The Ventura County Food Protection Program Publishes Online Inspection Reports of Over 4,000 Retail Food Facilities

The Ventura County Environmental Health Division Food Protection Program (FPP) performs periodic inspections of over 4,000 retail food facilities* in Ventura County that serve or sell food to the public. Inspectors look for things like:

  • Proper training of food handlers
  • Proper maintenance of equipment
  • Food is free of contamination and properly labeled and stored
  • Conditions are safe, clean and sanitary
  • Proper food temperatures

* Retail food facilities include restaurants, markets that serve food, bakeries, mobile food, donut shops, retail stores like Target that serve food, coffee shops, gas stations, produce stands, bars, etc.

The FPP maintains an online, searchable database of food facility inspection reports since January 2004! CLICK HERE to explore. You can find out about all sorts of violations the facility has had in the past, be it vermin infestation, improper equipment sanitation, no soap or paper towels in the restroom, inoperable equipment, improper storage, you name it! All the restaurants I frequent are on the list and all of them have had violations. The good thing is that these inspections keep them on their toes, so I keep eating.

The FPP also publishes an online Food Facilities Closure Report of places where violations are significant enough to shut down the place until they are resolved. Usually the resolution takes place same day or up to 1 or 2 days, though at times as much as weeks depending on the issue.
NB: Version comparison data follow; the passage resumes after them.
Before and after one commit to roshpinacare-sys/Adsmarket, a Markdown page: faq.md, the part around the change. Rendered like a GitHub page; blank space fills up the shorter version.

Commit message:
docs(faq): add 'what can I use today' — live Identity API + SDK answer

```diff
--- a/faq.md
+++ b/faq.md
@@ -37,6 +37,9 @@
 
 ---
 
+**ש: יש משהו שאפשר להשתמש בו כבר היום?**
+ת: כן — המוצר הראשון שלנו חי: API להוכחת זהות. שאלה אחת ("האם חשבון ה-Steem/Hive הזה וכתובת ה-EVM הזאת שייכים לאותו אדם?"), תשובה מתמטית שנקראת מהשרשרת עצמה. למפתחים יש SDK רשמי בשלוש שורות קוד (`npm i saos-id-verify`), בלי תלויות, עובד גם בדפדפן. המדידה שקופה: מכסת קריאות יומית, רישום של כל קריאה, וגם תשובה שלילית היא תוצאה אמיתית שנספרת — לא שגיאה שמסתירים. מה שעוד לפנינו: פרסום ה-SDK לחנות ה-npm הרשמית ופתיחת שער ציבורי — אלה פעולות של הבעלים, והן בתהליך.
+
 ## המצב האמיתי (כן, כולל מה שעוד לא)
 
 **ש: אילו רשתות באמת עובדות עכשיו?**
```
This is even more fun to look at! Some of the noted issues in recent closures have been inoperable equipment, cockroach infestation, no hot water for hand washing, unsanitary conditions, rodent infestation, inoperable restroom, etc.

There is also some useful information about proper food handling for all of us on the website, including these tidbits:

  • Clean: Wash hands, utensils and cutting boards before and after contact with raw meat, poultry, seafood and eggs.
  • Separate: Keep raw meat and poultry apart from foods that won't be cooked.
  • Cook: Use a food thermometer - you can't tell food is cooked safely by how it looks.
  • Chill: Chill leftovers and takeout foods within 2 hours and keep the fridge at 40 degrees Fahrenheit or below.

 For more information, visit